Top of SUPPLIED ENTRIES
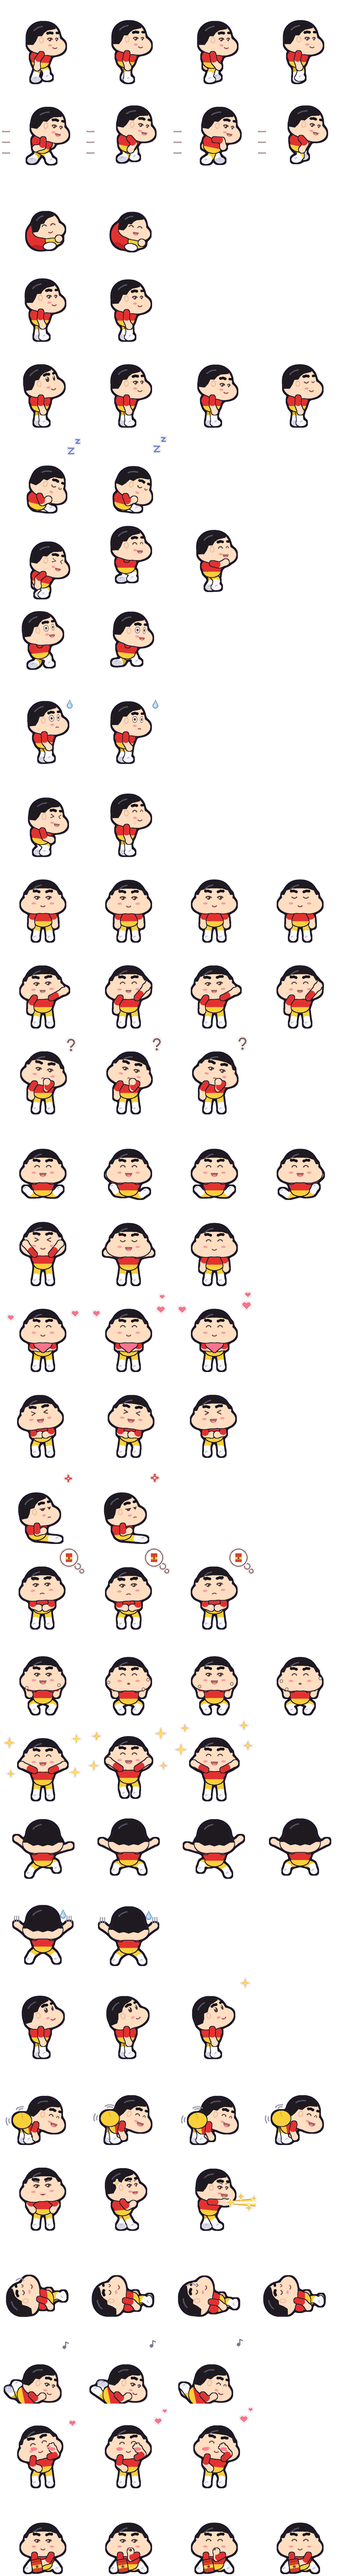
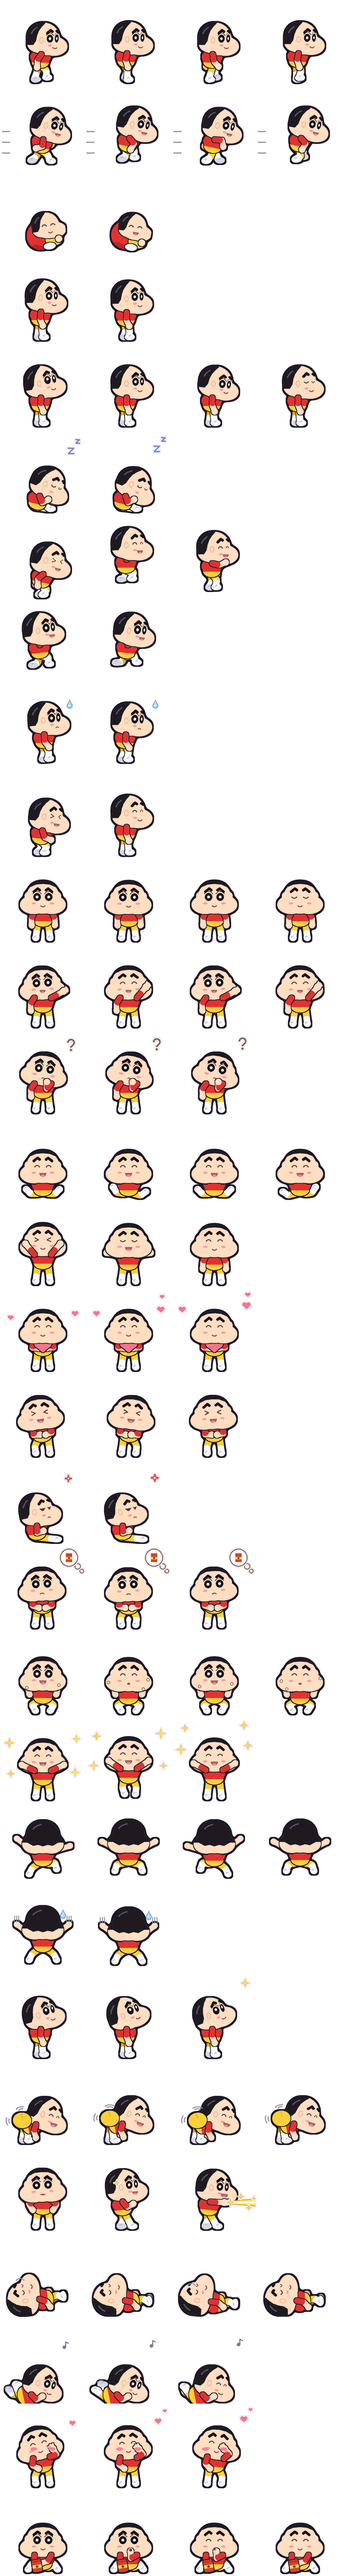
art(jjanggu): bare forehead, back-of-head hair, thick chevron brows, black-ring eyes with a white dot
Claude-Session: https://claude.ai/code/session_01QTKFeh88WdMrEuDr7Y72ss

diff --git a/tools/draw_jjanggu.py b/tools/draw_jjanggu.py
@@ -1,4 +1,4 @@
-"""짱구 🖍 — 아주 굵은 까만 눈썹, 아래가 넓은 감자 머리 (볼 통통), 짧은 까만 머리, 빨간 반팔 티셔츠, 노란 반바지, 하얀 양말·운동화의 꼬마 펫(jjanggu).
+"""짱구 🖍 — 아주 굵은 까만 ㅅ자 눈썹, 까만 동그란 눈 + 하얀 점, 아래가 넓은 주먹밥 머리 (볼 통통, 이마 훤히), 뒤통수만 덮는 까만 머리, 빨간 반팔 티셔츠, 노란 반바지, 하얀 양말·운동화의 꼬마 펫(jjanggu).
 몸·기본 동작은 draw_wizard (해리포터와 같은 사람 뼈대)를 쓰고, 로브 대신 티셔츠·반바지 (Look.skirt·sleeve·shorts·belt·socks·shoe)로 입힘.
 
     python tools/draw_jjanggu.py → ui/pets/jjanggu/{sheet_<stage>.png ×5, pet.json} + tools/preview/{stages_jjanggu,climb_jjanggu,moves_jjanggu}.png
@@ -40,47 +40,61 @@ def lobe(hx, hy, hrx, hry, cx, cy, rx, ry):
 
 
 def jj_hair(view_, hx, hy, hrx, hry, q):
-    """감자 머리 + 짧은 까만 머리: 아래쪽 볼이 통통하게 부풀어 머리가 아래로 넓음 (앞·뒷모습은 양 볼, 옆모습은 앞 볼·턱).
-    머리는 정수리를 덮는 짧은 모자 모양 (이마 위 일자 앞머리, 옆모습은 귀 뒤로 뒤통수까지). → (머리 도형에 더할 도형, 삐죽 조각, 머리 안 무늬)."""
+    """주먹밥 머리 + 짧은 까만 머리: 아래쪽 볼이 크게 부풀어 머리가 아래로 넓음 (앞·뒷모습은 양 볼, 옆모습은 앞으로 불룩한 볼).
+    이마는 훤히 드러나고 머리카락은 정수리 위 (앞모습)·뒤통수 (옆모습)만 덮음. → (머리 도형에 더할 도형, 삐죽 조각, 머리 안 무늬)."""
     sky = hy - hry * 2.0
-    shine = [L(dp.arc(hx, hy, hrx * 0.76, hry * 0.76, 218, 262, 8), 2.0)]
     if view_ == "side":
-        cheek = [lobe(hx, hy, hrx, hry, 0.54, 0.5, 0.84, 0.6), lobe(hx, hy, hrx, hry, -0.26, 0.36, 0.74, 0.6),
-                 lobe(hx, hy, hrx, hry, 0.12, 0.6, 0.72, 0.48)]
-        z = [(0.72, -0.62), (0.5, -0.56), (0.24, -0.5), (0.04, -0.34), (-0.1, -0.12), (-0.34, -0.1), (-0.46, 0.22), (-0.62, 0.46), (-1.6, 0.5)]
+        cheek = [lobe(hx, hy, hrx, hry, 0.64, 0.5, 0.86, 0.62), lobe(hx, hy, hrx, hry, -0.26, 0.36, 0.74, 0.6),
+                 lobe(hx, hy, hrx, hry, 0.2, 0.62, 0.78, 0.48)]
+        z = [(0.16, -1.2), (0.06, -0.94), (-0.12, -0.74), (-0.3, -0.46), (-0.4, -0.16), (-0.46, 0.2), (-0.62, 0.46), (-1.6, 0.5)]
         edge = [(hx + a * hrx, hy + b * hry) for a, b in z]
-        return cheek, [], [([T((hx + 0.72 * hrx, sky), *edge, (hx - 1.6 * hrx, sky))], HAIR), (shine, HAIR_HI)]
+        shine = [L(dp.arc(hx, hy, hrx * 0.8, hry * 0.8, 200, 236, 6), 2.0)]
+        return cheek, [], [([T(*edge, (hx - 1.6 * hrx, sky))], HAIR), (shine, HAIR_HI)]
     k = 0.9 if view_ == "back" else 1.0  # 뒷모습은 볼이 조금 덜 보임
-    cheeks = [lobe(hx, hy, hrx, hry, sd * 0.52 * k, 0.5, 0.84 * k, 0.58) for sd in (-1, 1)] + [lobe(hx, hy, hrx, hry, 0.0, 0.6, 0.8, 0.46)]
+    cheeks = [lobe(hx, hy, hrx, hry, sd * 0.56 * k, 0.52, 0.86 * k, 0.6) for sd in (-1, 1)] + [lobe(hx, hy, hrx, hry, 0.0, 0.62, 0.84, 0.48)]
     if view_ == "back":
+        shine = [L(dp.arc(hx, hy, hrx * 0.76, hry * 0.76, 218, 262, 8), 2.0)]
         z = [(1.6, 0.4), (0.96, 0.42), (0.6, 0.62), (0.3, 0.56), (0.0, 0.66), (-0.3, 0.56), (-0.6, 0.62), (-0.96, 0.42), (-1.6, 0.4)]
         edge = [(hx + a * hrx, hy + b * hry) for a, b in z]
         return cheeks, [], [([T(*edge, (hx - 1.6 * hrx, sky), (hx + 1.6 * hrx, sky))], HAIR), (shine, HAIR_HI)]
-    z = [(1.6, -0.1), (0.98, -0.12), (0.84, -0.4), (0.5, -0.52), (0.0, -0.54), (-0.5, -0.52), (-0.84, -0.4), (-0.98, -0.12), (-1.6, -0.1)]
+    z = [(1.6, -0.36), (0.98, -0.4), (0.78, -0.62), (0.42, -0.78), (0.0, -0.82), (-0.42, -0.78), (-0.78, -0.62), (-0.98, -0.4), (-1.6, -0.36)]
     edge = [(hx + a * hrx, hy + b * hry) for a, b in z]
     ears = [E(hx + sd * hrx - 3.2, hy - 0.08 * hry - 4.4, hx + sd * hrx + 3.2, hy - 0.08 * hry + 4.4) for sd in (-1, 1)]
-    return cheeks + ears, [], [([T(*edge, (hx - 1.6 * hrx, sky), (hx + 1.6 * hrx, sky))], HAIR), (shine, HAIR_HI)]
+    return cheeks + ears, [], [([T(*edge, (hx - 1.6 * hrx, sky), (hx + 1.6 * hrx, sky))], HAIR)]
 
 
-def brow(x0, y0, x1, y1, w):
-    """굵은 눈썹 하나 (가운데가 살짝 솟은 애벌레 모양)."""
-    mx, my = (x0 + x1) / 2, (y0 + y1) / 2 - w * 0.25
-    return L([(x0, y0), (mx, my), (x1, y1)], w)
+def jj_eye(kind, cx, cy, flip, sx=1.0):
+    """짱구 눈: 까만 동그라미 + 가운데 하얀 점 + 위에 가는 눈꺼풀 선 (뜬 눈 dot·up·round만 — 다른 표정은 None → 단계 눈)."""
+    if kind not in ("dot", "up", "round"):
+        return None
+    hrx = wz.ws()["hrx"]
+    r = 0.23 * hrx * (1.08 if kind == "round" else 1.0)
+    dy = -0.25 * r if kind == "up" else 0.0
+    with xf(sx=sx, pivot=(cx, cy)):
+        return [([E(cx - r, cy - r * 1.06, cx + r, cy + r * 1.06)], BROW),
+                ([C(cx, cy + dy, r * 0.36)], dp.WHITE),
+                ([L(dp.arc(cx, cy + r * 0.5, r * 1.5, r * 2.0, 222, 318, 10), 0.75)], wz.OUT)]
+
+
+def brow(pts, w):
+    """굵은 ㅅ자 눈썹 하나 (바깥 끝 → 꼭대기 → 안쪽 끝)."""
+    return L(pts, w)
 
 
 def jj_extra(view_, hx, hy, hrx, hry, far_eye, near_eye):
-    """아주 굵은 까만 눈썹 (짱구 얼굴의 상징): 앞모습 눈마다 두툼한 애벌레 눈썹 (가운데는 또렷이 떨어짐), 옆모습은 가까운 눈썹 + 먼 눈썹 끝."""
+    """아주 굵은 까만 ㅅ자 눈썹 (짱구 얼굴의 상징): 바깥 끝은 낮고 안쪽에서 솟았다가 살짝 내려옴 — 가운데는 또렷이 떨어짐.
+    옆모습은 가까운 눈썹 + 먼 눈썹 끝."""
     w = 0.17 * hry
     if view_ == "front":
         out = []
         for (ex, ey), sd in ((far_eye, -1), (near_eye, 1)):
-            y, cx = ey - 0.36 * hry, ex + sd * 0.03 * hrx
-            out.append(brow(cx - 0.16 * hrx, y + sd * 0.5, cx + 0.16 * hrx, y - sd * 0.5, w))
+            out.append(brow([(ex + sd * 0.2 * hrx, ey - 0.34 * hry), (ex - sd * 0.03 * hrx, ey - 0.54 * hry),
+                             (ex - sd * 0.16 * hrx, ey - 0.44 * hry)], w))
         return [(out, BROW)]
     if view_ == "side":
         (xf_, yf), (xn, yn) = far_eye, near_eye
-        return [([brow(xn - 0.16 * hrx, yn - 0.34 * hry, xn + 0.13 * hrx, yn - 0.36 * hry, w),
-                  L([(xf_ + 0.0 * hrx, yf - 0.36 * hry), (xf_ + 0.1 * hrx, yf - 0.37 * hry)], w * 0.9)], BROW)]
+        return [([brow([(xn - 0.17 * hrx, yn - 0.34 * hry), (xn + 0.02 * hrx, yn - 0.54 * hry), (xn + 0.13 * hrx, yn - 0.46 * hry)], w),
+                  L([(xf_ - 0.02 * hrx, yf - 0.48 * hry), (xf_ + 0.09 * hrx, yf - 0.4 * hry)], w * 0.9)], BROW)]
     return []
 
 
@@ -116,7 +130,7 @@ def chocobi_bubble_fx(cx, cy, r=12.0):
 JJ_LOOK = wz.Look(hair=jj_hair, hair_col=HAIR, skin=SKIN, skin_shade=SKIN_SHADE, extra=jj_extra, food_fx=chocobi_bubble_fx, prop=no_wand,
                   robe=SHIRT, robe_far=SHIRT_FAR, robe_in=SHIRT_FAR, jumper=SHIRT, pants=SHORTS, pants_far=SHORTS_FAR, scarf=False,
                   skirt=False, sleeve=0.55, shorts=0.6, belt=SHORTS, socks=SOCKS, shoe=SHOE, shoe_far=SHOE_FAR, shoe_hi=SHOE_HI,
-                  dims=dict(hrx=0.98, hry=1.04, th=0.9, leg=0.78, arm=0.92, tw=0.98), cap_lift=0.05, eye_k=0.8, back_reach=8.0)
+                  dims=dict(hrx=0.98, hry=1.04, th=0.9, leg=0.78, arm=0.92, tw=0.98), cap_lift=0.05, eye_k=0.8, eye_draw=jj_eye, back_reach=8.0)
 
 
 def s_():

diff --git a/tools/draw_wizard.py b/tools/draw_wizard.py
@@ -72,6 +72,7 @@ class Look:
     side_ear: bool = True  # 옆모습에 귀가 보임 (긴 머리는 가림)
     cap_lift: float = 0.0  # 수면 모자를 머리숱 위로 올리는 몫 (머리 반지름 배)
     eye_k: float = 0.82  # 눈 크기 배
+    eye_draw: Callable = None  # eye_draw(kind, cx, cy, flip, sx) → 눈 ops 또는 None (None이면 단계 눈) — 짱구의 까만 동그란 눈
     back_reach: float = 0.0  # 뒷모습 벽 짚은 손을 더 바깥으로 (부푼 머리에 가리지 않게)
     extra_parts: dict = field(default_factory=dict)
     robe: tuple = ROBE  # 로브 (몸·소매) · 먼 쪽 소매 · 안감 · 앞섶 사이 · 바지 (볼드모트는 더 까맣고 안감이 초록)
@@ -192,6 +193,10 @@ def eye_ops(kind, cx, cy, flip, brow=None, sx=1.0):
     """눈 하나 (draw_pets 단계 눈) + 눈썹 (angry · sad). sx: 옆모습 먼 눈은 가로로 좁게."""
     lk = look()
     k = lk.eye_k
+    if lk.eye_draw:
+        own = lk.eye_draw(kind, cx, cy, flip, sx)
+        if own is not None:
+            return own
     saved = (dp.EYE, dp.EYE_LIGHT)
     if lk.eyes:
         dp.EYE, dp.EYE_LIGHT = lk.eyes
Bottom of SUPPLIED ENTRIES
AIM OF THE TASK: Extract every line from the one with "diff --git a/tools/draw_wizard.py" down to the final line above, both included, exactly as written.

ANSWER TO THIS TASK:
diff --git a/tools/draw_wizard.py b/tools/draw_wizard.py
@@ -72,6 +72,7 @@ class Look:
     side_ear: bool = True  # 옆모습에 귀가 보임 (긴 머리는 가림)
     cap_lift: float = 0.0  # 수면 모자를 머리숱 위로 올리는 몫 (머리 반지름 배)
     eye_k: float = 0.82  # 눈 크기 배
+    eye_draw: Callable = None  # eye_draw(kind, cx, cy, flip, sx) → 눈 ops 또는 None (None이면 단계 눈) — 짱구의 까만 동그란 눈
     back_reach: float = 0.0  # 뒷모습 벽 짚은 손을 더 바깥으로 (부푼 머리에 가리지 않게)
     extra_parts: dict = field(default_factory=dict)
     robe: tuple = ROBE  # 로브 (몸·소매) · 먼 쪽 소매 · 안감 · 앞섶 사이 · 바지 (볼드모트는 더 까맣고 안감이 초록)
@@ -192,6 +193,10 @@ def eye_ops(kind, cx, cy, flip, brow=None, sx=1.0):
     """눈 하나 (draw_pets 단계 눈) + 눈썹 (angry · sad). sx: 옆모습 먼 눈은 가로로 좁게."""
     lk = look()
     k = lk.eye_k
+    if lk.eye_draw:
+        own = lk.eye_draw(kind, cx, cy, flip, sx)
+        if own is not None:
+            return own
     saved = (dp.EYE, dp.EYE_LIGHT)
     if lk.eyes:
         dp.EYE, dp.EYE_LIGHT = lk.eyes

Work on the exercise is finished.